Dataset entries:
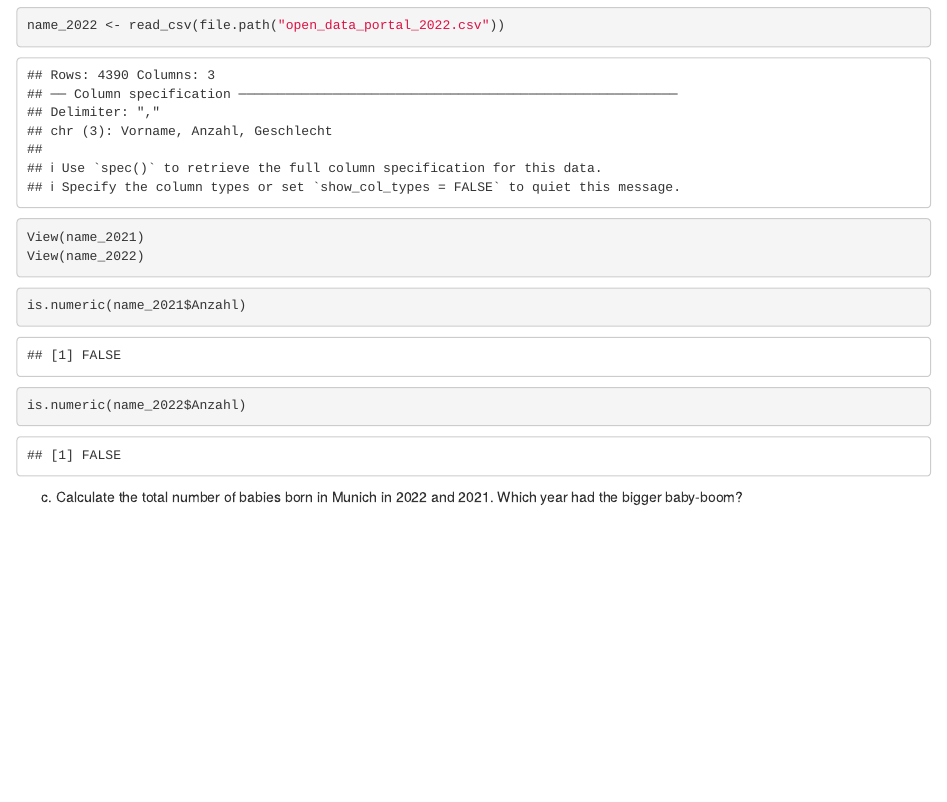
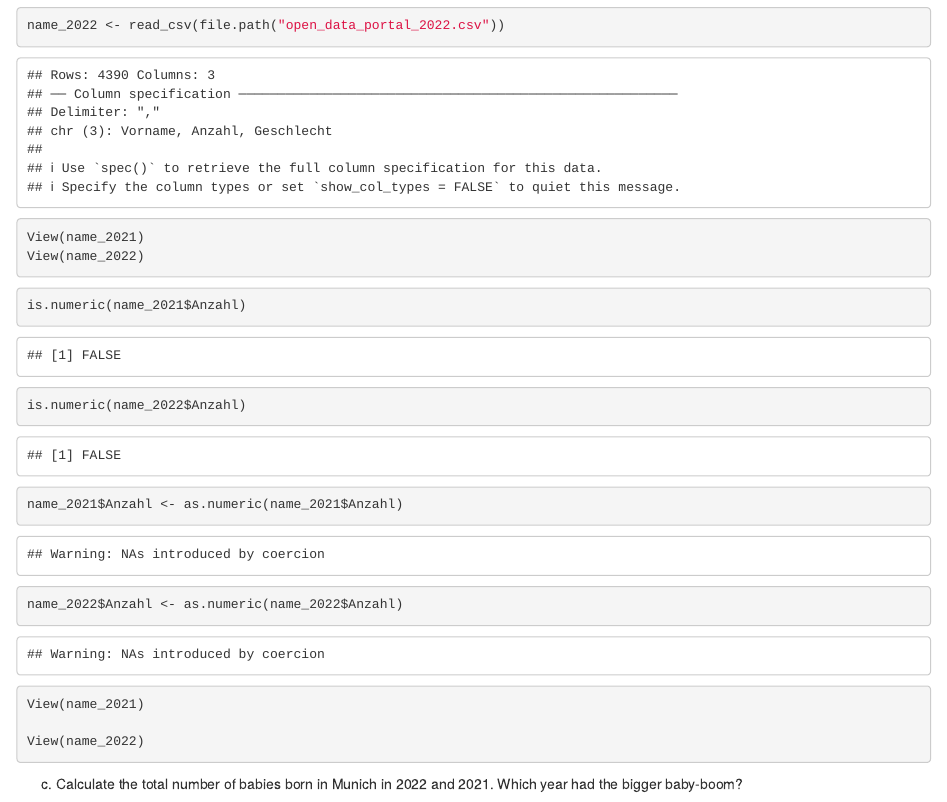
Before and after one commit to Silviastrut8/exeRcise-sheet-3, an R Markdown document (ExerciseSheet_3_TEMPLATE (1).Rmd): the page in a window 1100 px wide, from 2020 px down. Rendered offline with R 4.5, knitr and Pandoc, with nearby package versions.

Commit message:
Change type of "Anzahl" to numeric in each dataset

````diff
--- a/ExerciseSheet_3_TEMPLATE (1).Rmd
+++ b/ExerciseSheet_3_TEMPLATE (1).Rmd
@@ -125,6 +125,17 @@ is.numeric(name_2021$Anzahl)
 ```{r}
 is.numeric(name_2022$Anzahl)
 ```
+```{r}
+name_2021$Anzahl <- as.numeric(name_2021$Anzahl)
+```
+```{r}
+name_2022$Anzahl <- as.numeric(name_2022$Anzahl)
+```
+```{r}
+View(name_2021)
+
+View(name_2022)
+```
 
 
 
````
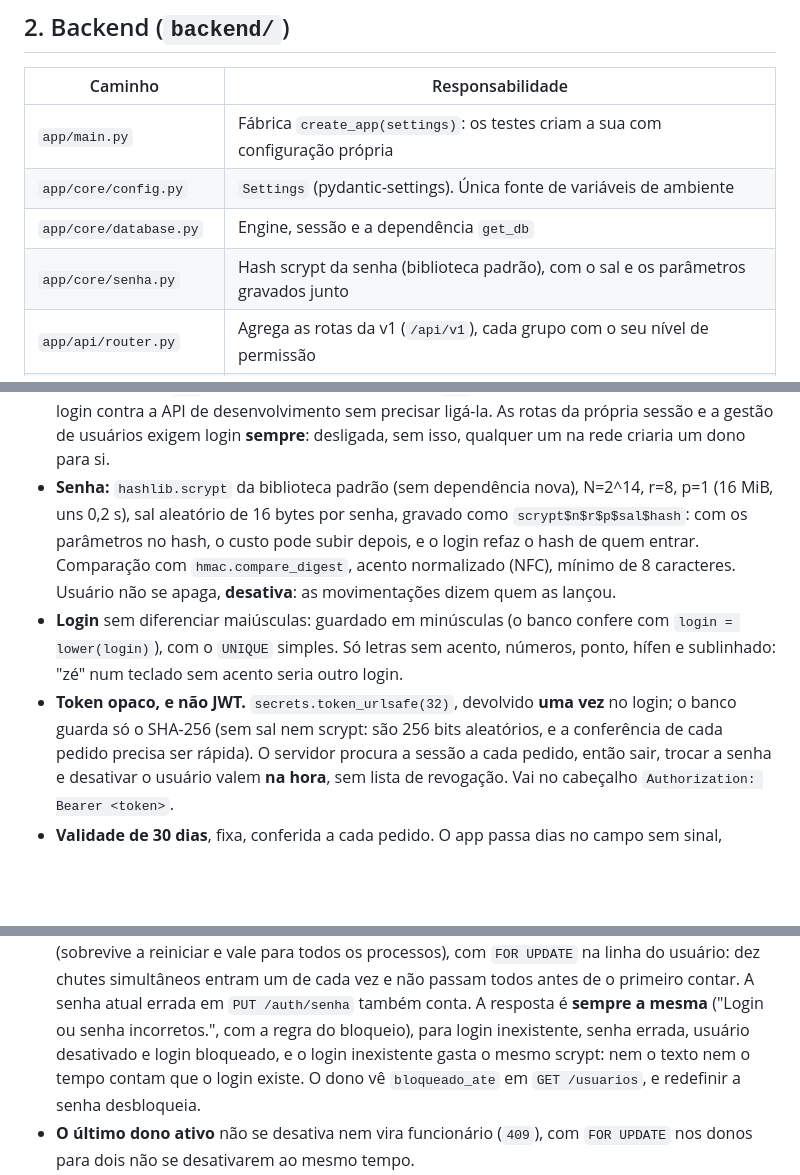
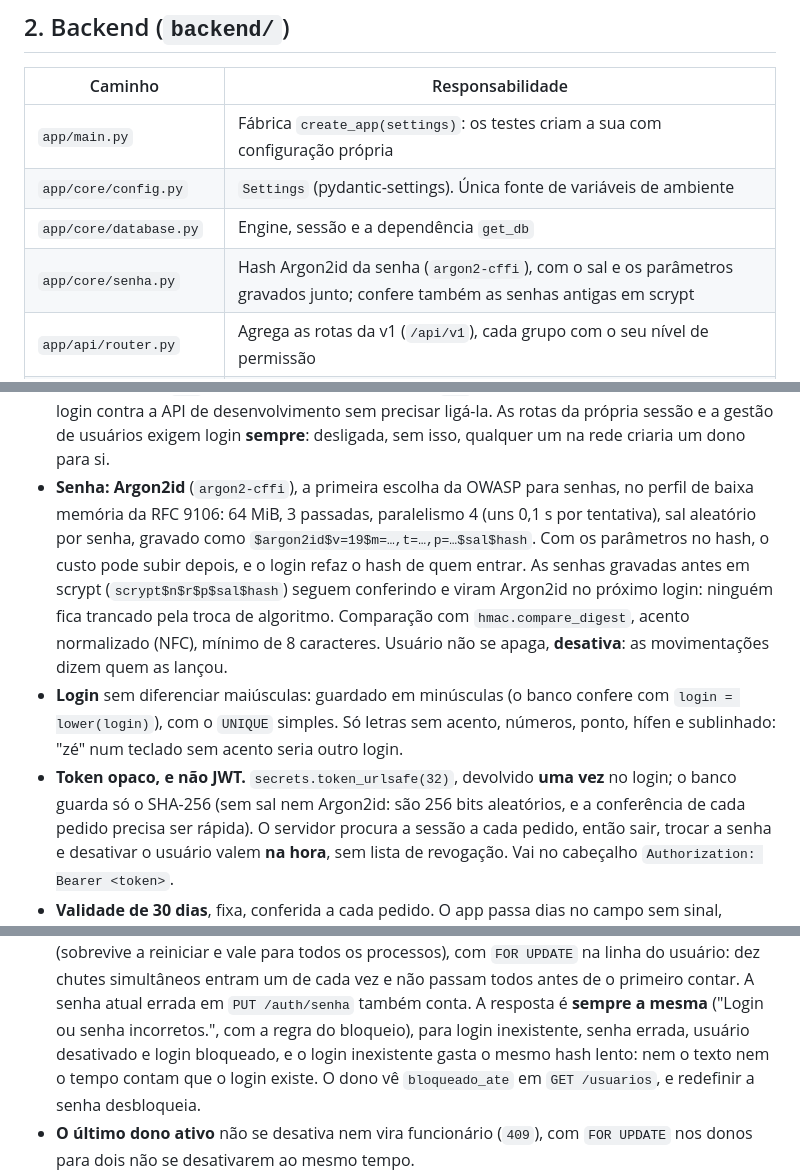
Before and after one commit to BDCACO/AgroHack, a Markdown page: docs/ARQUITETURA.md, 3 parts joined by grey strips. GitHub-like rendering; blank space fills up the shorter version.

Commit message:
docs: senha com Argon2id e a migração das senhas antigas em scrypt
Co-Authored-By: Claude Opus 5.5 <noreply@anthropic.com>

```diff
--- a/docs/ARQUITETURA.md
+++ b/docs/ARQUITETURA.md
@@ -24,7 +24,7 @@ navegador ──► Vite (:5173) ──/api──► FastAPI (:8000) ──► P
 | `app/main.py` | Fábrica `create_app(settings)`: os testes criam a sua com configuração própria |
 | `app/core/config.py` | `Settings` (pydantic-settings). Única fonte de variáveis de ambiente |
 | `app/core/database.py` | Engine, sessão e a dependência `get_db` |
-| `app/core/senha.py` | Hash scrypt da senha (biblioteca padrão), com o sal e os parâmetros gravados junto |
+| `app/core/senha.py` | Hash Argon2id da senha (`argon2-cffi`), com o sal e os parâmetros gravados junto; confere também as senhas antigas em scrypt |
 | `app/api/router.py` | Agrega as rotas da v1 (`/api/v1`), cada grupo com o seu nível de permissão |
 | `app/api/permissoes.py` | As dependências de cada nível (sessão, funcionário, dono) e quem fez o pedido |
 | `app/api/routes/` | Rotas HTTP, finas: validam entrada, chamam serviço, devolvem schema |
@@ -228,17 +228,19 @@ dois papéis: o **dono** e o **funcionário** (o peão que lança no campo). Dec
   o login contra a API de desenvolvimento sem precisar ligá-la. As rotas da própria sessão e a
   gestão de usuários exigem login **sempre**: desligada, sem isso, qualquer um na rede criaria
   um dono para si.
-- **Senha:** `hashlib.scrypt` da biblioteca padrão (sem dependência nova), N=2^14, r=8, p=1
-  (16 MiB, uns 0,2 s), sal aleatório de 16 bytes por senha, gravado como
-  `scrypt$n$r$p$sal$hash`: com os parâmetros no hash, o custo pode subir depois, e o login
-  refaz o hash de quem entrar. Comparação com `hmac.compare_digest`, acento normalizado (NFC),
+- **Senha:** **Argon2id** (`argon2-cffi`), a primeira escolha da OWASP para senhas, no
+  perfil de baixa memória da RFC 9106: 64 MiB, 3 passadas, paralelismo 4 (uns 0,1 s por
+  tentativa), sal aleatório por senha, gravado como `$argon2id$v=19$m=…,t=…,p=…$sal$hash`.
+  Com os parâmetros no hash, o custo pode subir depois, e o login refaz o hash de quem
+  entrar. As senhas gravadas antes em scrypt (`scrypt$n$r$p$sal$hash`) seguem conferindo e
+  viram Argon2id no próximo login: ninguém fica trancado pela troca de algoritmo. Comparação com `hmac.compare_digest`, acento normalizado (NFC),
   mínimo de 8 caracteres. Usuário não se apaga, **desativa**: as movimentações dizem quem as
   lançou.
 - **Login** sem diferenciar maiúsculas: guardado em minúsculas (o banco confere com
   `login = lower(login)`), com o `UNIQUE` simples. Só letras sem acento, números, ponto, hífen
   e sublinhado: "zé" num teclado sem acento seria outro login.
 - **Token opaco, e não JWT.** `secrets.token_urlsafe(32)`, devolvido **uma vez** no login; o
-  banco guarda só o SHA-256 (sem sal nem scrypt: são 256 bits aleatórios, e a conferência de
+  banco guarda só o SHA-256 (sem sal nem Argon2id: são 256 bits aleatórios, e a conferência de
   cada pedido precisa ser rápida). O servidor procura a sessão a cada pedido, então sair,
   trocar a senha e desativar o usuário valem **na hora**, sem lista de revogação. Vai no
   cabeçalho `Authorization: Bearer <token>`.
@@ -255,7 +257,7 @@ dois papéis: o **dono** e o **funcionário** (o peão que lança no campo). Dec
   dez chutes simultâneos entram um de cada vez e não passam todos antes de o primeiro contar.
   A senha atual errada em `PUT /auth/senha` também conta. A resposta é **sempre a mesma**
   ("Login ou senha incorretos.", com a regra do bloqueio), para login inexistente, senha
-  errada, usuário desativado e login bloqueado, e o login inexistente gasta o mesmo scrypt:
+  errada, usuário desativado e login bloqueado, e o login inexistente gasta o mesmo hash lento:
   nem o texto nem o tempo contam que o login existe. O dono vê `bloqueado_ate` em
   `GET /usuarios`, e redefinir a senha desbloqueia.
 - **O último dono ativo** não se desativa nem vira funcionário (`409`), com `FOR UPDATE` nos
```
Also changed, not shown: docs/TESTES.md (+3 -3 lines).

◆ What the task requires ◆
The records above should be returned exactly, with only their pictures held back.

◆ Task solution ◆
Before and after one commit to Silviastrut8/exeRcise-sheet-3, an R Markdown document (ExerciseSheet_3_TEMPLATE (1).Rmd): the page in a window 1100 px wide, from 2020 px down. Rendered offline with R 4.5, knitr and Pandoc, with nearby package versions.

Commit message:
Change type of "Anzahl" to numeric in each dataset

````diff
--- a/ExerciseSheet_3_TEMPLATE (1).Rmd
+++ b/ExerciseSheet_3_TEMPLATE (1).Rmd
@@ -125,6 +125,17 @@ is.numeric(name_2021$Anzahl)
 ```{r}
 is.numeric(name_2022$Anzahl)
 ```
+```{r}
+name_2021$Anzahl <- as.numeric(name_2021$Anzahl)
+```
+```{r}
+name_2022$Anzahl <- as.numeric(name_2022$Anzahl)
+```
+```{r}
+View(name_2021)
+
+View(name_2022)
+```
 
 
 
````
Before and after one commit to BDCACO/AgroHack, a Markdown page: docs/ARQUITETURA.md, 3 parts joined by grey strips. GitHub-like rendering; blank space fills up the shorter version.

Commit message:
docs: senha com Argon2id e a migração das senhas antigas em scrypt
Co-Authored-By: Claude Opus 5.5 <noreply@anthropic.com>

```diff
--- a/docs/ARQUITETURA.md
+++ b/docs/ARQUITETURA.md
@@ -24,7 +24,7 @@ navegador ──► Vite (:5173) ──/api──► FastAPI (:8000) ──► P
 | `app/main.py` | Fábrica `create_app(settings)`: os testes criam a sua com configuração própria |
 | `app/core/config.py` | `Settings` (pydantic-settings). Única fonte de variáveis de ambiente |
 | `app/core/database.py` | Engine, sessão e a dependência `get_db` |
-| `app/core/senha.py` | Hash scrypt da senha (biblioteca padrão), com o sal e os parâmetros gravados junto |
+| `app/core/senha.py` | Hash Argon2id da senha (`argon2-cffi`), com o sal e os parâmetros gravados junto; confere também as senhas antigas em scrypt |
 | `app/api/router.py` | Agrega as rotas da v1 (`/api/v1`), cada grupo com o seu nível de permissão |
 | `app/api/permissoes.py` | As dependências de cada nível (sessão, funcionário, dono) e quem fez o pedido |
 | `app/api/routes/` | Rotas HTTP, finas: validam entrada, chamam serviço, devolvem schema |
@@ -228,17 +228,19 @@ dois papéis: o **dono** e o **funcionário** (o peão que lança no campo). Dec
   o login contra a API de desenvolvimento sem precisar ligá-la. As rotas da própria sessão e a
   gestão de usuários exigem login **sempre**: desligada, sem isso, qualquer um na rede criaria
   um dono para si.
-- **Senha:** `hashlib.scrypt` da biblioteca padrão (sem dependência nova), N=2^14, r=8, p=1
-  (16 MiB, uns 0,2 s), sal aleatório de 16 bytes por senha, gravado como
-  `scrypt$n$r$p$sal$hash`: com os parâmetros no hash, o custo pode subir depois, e o login
-  refaz o hash de quem entrar. Comparação com `hmac.compare_digest`, acento normalizado (NFC),
+- **Senha:** **Argon2id** (`argon2-cffi`), a primeira escolha da OWASP para senhas, no
+  perfil de baixa memória da RFC 9106: 64 MiB, 3 passadas, paralelismo 4 (uns 0,1 s por
+  tentativa), sal aleatório por senha, gravado como `$argon2id$v=19$m=…,t=…,p=…$sal$hash`.
+  Com os parâmetros no hash, o custo pode subir depois, e o login refaz o hash de quem
+  entrar. As senhas gravadas antes em scrypt (`scrypt$n$r$p$sal$hash`) seguem conferindo e
+  viram Argon2id no próximo login: ninguém fica trancado pela troca de algoritmo. Comparação com `hmac.compare_digest`, acento normalizado (NFC),
   mínimo de 8 caracteres. Usuário não se apaga, **desativa**: as movimentações dizem quem as
   lançou.
 - **Login** sem diferenciar maiúsculas: guardado em minúsculas (o banco confere com
   `login = lower(login)`), com o `UNIQUE` simples. Só letras sem acento, números, ponto, hífen
   e sublinhado: "zé" num teclado sem acento seria outro login.
 - **Token opaco, e não JWT.** `secrets.token_urlsafe(32)`, devolvido **uma vez** no login; o
-  banco guarda só o SHA-256 (sem sal nem scrypt: são 256 bits aleatórios, e a conferência de
+  banco guarda só o SHA-256 (sem sal nem Argon2id: são 256 bits aleatórios, e a conferência de
   cada pedido precisa ser rápida). O servidor procura a sessão a cada pedido, então sair,
   trocar a senha e desativar o usuário valem **na hora**, sem lista de revogação. Vai no
   cabeçalho `Authorization: Bearer <token>`.
@@ -255,7 +257,7 @@ dois papéis: o **dono** e o **funcionário** (o peão que lança no campo). Dec
   dez chutes simultâneos entram um de cada vez e não passam todos antes de o primeiro contar.
   A senha atual errada em `PUT /auth/senha` também conta. A resposta é **sempre a mesma**
   ("Login ou senha incorretos.", com a regra do bloqueio), para login inexistente, senha
-  errada, usuário desativado e login bloqueado, e o login inexistente gasta o mesmo scrypt:
+  errada, usuário desativado e login bloqueado, e o login inexistente gasta o mesmo hash lento:
   nem o texto nem o tempo contam que o login existe. O dono vê `bloqueado_ate` em
   `GET /usuarios`, e redefinir a senha desbloqueia.
 - **O último dono ativo** não se desativa nem vira funcionário (`409`), com `FOR UPDATE` nos
```
Also changed, not shown: docs/TESTES.md (+3 -3 lines).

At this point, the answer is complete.